**Your assignment:** Each entry that follows should be given again word for word; please leave out its pictures.
..........
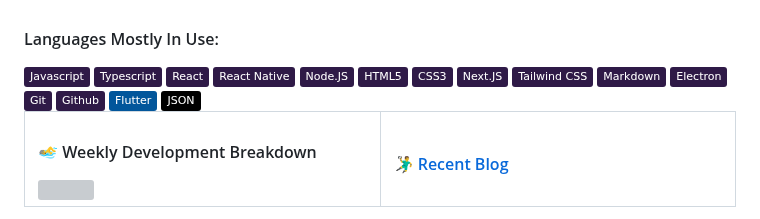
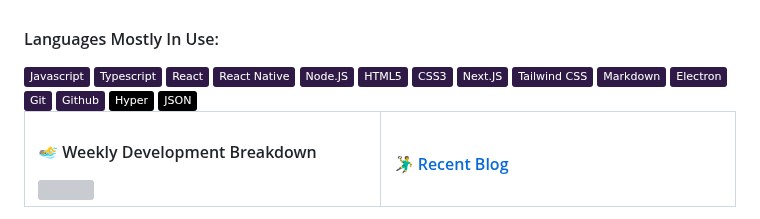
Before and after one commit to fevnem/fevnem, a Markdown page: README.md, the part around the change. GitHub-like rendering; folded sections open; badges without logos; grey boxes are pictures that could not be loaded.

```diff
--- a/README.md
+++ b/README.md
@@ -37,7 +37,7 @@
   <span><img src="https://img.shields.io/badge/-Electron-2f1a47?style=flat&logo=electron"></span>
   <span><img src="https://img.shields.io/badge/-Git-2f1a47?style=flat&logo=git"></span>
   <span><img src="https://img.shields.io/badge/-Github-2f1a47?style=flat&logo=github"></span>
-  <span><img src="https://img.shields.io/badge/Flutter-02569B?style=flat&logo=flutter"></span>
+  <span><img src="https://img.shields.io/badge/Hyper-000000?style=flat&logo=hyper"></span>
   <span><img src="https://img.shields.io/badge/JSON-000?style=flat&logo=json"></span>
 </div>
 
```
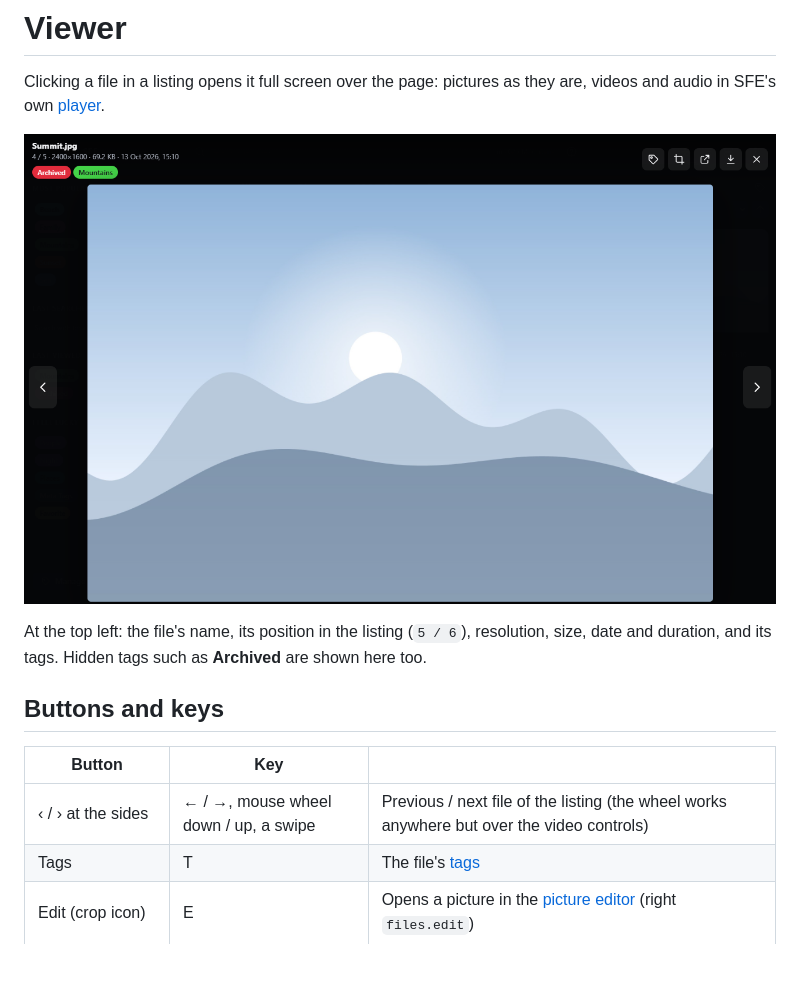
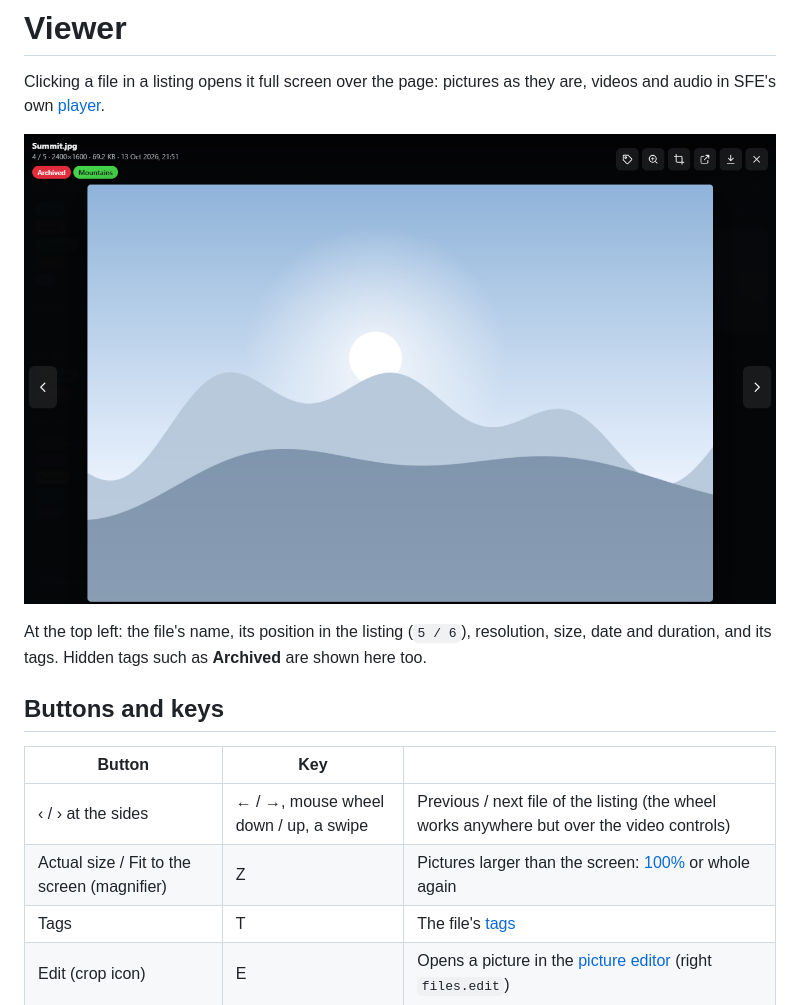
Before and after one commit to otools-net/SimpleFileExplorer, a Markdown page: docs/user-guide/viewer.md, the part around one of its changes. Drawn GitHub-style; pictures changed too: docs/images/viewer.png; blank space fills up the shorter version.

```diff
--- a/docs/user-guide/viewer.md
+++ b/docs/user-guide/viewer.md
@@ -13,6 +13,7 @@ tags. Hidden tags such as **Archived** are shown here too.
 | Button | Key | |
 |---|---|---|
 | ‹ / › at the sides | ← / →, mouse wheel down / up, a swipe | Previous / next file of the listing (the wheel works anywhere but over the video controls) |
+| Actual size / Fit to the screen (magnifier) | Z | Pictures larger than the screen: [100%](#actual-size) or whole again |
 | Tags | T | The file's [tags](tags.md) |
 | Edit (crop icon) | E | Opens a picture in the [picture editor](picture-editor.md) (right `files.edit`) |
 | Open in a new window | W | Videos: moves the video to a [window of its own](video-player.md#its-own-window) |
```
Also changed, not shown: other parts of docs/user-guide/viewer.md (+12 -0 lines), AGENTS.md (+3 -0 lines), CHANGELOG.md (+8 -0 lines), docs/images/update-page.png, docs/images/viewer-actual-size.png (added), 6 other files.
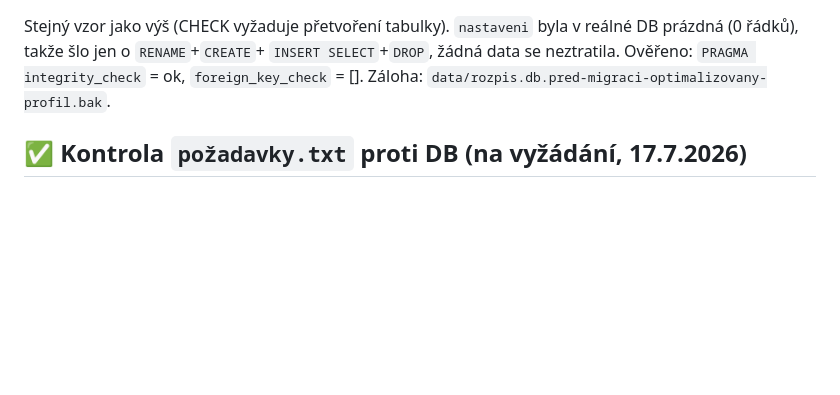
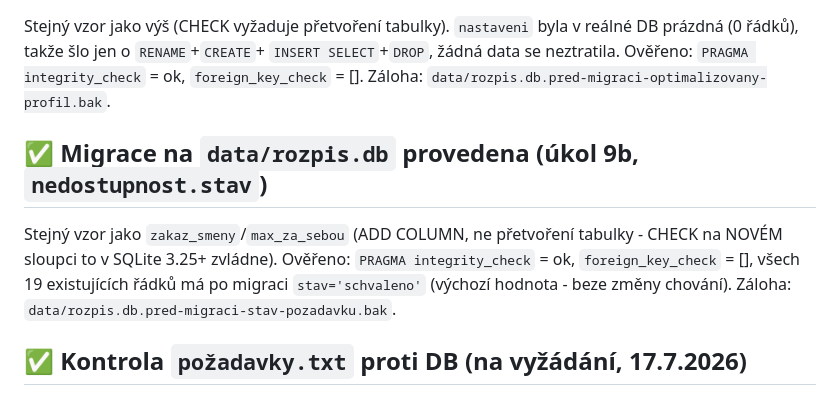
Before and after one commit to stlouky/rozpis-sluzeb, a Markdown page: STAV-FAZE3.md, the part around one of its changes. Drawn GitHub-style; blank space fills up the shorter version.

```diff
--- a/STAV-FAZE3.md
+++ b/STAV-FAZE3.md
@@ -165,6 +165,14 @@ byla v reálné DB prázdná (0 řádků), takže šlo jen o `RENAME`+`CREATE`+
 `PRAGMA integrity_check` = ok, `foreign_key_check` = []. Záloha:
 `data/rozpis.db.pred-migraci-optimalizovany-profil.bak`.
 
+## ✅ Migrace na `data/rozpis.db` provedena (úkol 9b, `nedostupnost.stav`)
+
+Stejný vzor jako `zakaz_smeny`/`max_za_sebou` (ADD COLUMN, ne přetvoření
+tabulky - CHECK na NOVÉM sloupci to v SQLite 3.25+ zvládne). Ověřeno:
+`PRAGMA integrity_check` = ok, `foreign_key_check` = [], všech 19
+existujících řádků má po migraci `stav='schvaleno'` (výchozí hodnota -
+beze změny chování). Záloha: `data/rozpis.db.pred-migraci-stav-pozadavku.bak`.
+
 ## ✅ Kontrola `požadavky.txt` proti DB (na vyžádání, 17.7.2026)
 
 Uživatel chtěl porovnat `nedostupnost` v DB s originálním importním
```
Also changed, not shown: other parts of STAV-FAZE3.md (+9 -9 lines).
..........
**Task output:**
Before and after one commit to fevnem/fevnem, a Markdown page: README.md, the part around the change. GitHub-like rendering; folded sections open; badges without logos; grey boxes are pictures that could not be loaded.

```diff
--- a/README.md
+++ b/README.md
@@ -37,7 +37,7 @@
   <span><img src="https://img.shields.io/badge/-Electron-2f1a47?style=flat&logo=electron"></span>
   <span><img src="https://img.shields.io/badge/-Git-2f1a47?style=flat&logo=git"></span>
   <span><img src="https://img.shields.io/badge/-Github-2f1a47?style=flat&logo=github"></span>
-  <span><img src="https://img.shields.io/badge/Flutter-02569B?style=flat&logo=flutter"></span>
+  <span><img src="https://img.shields.io/badge/Hyper-000000?style=flat&logo=hyper"></span>
   <span><img src="https://img.shields.io/badge/JSON-000?style=flat&logo=json"></span>
 </div>
 
```
Before and after one commit to otools-net/SimpleFileExplorer, a Markdown page: docs/user-guide/viewer.md, the part around one of its changes. Drawn GitHub-style; pictures changed too: docs/images/viewer.png; blank space fills up the shorter version.

```diff
--- a/docs/user-guide/viewer.md
+++ b/docs/user-guide/viewer.md
@@ -13,6 +13,7 @@ tags. Hidden tags such as **Archived** are shown here too.
 | Button | Key | |
 |---|---|---|
 | ‹ / › at the sides | ← / →, mouse wheel down / up, a swipe | Previous / next file of the listing (the wheel works anywhere but over the video controls) |
+| Actual size / Fit to the screen (magnifier) | Z | Pictures larger than the screen: [100%](#actual-size) or whole again |
 | Tags | T | The file's [tags](tags.md) |
 | Edit (crop icon) | E | Opens a picture in the [picture editor](picture-editor.md) (right `files.edit`) |
 | Open in a new window | W | Videos: moves the video to a [window of its own](video-player.md#its-own-window) |
```
Also changed, not shown: other parts of docs/user-guide/viewer.md (+12 -0 lines), AGENTS.md (+3 -0 lines), CHANGELOG.md (+8 -0 lines), docs/images/update-page.png, docs/images/viewer-actual-size.png (added), 6 other files.
Before and after one commit to stlouky/rozpis-sluzeb, a Markdown page: STAV-FAZE3.md, the part around one of its changes. Drawn GitHub-style; blank space fills up the shorter version.

```diff
--- a/STAV-FAZE3.md
+++ b/STAV-FAZE3.md
@@ -165,6 +165,14 @@ byla v reálné DB prázdná (0 řádků), takže šlo jen o `RENAME`+`CREATE`+
 `PRAGMA integrity_check` = ok, `foreign_key_check` = []. Záloha:
 `data/rozpis.db.pred-migraci-optimalizovany-profil.bak`.
 
+## ✅ Migrace na `data/rozpis.db` provedena (úkol 9b, `nedostupnost.stav`)
+
+Stejný vzor jako `zakaz_smeny`/`max_za_sebou` (ADD COLUMN, ne přetvoření
+tabulky - CHECK na NOVÉM sloupci to v SQLite 3.25+ zvládne). Ověřeno:
+`PRAGMA integrity_check` = ok, `foreign_key_check` = [], všech 19
+existujících řádků má po migraci `stav='schvaleno'` (výchozí hodnota -
+beze změny chování). Záloha: `data/rozpis.db.pred-migraci-stav-pozadavku.bak`.
+
 ## ✅ Kontrola `požadavky.txt` proti DB (na vyžádání, 17.7.2026)
 
 Uživatel chtěl porovnat `nedostupnost` v DB s originálním importním
```
Also changed, not shown: other parts of STAV-FAZE3.md (+9 -9 lines).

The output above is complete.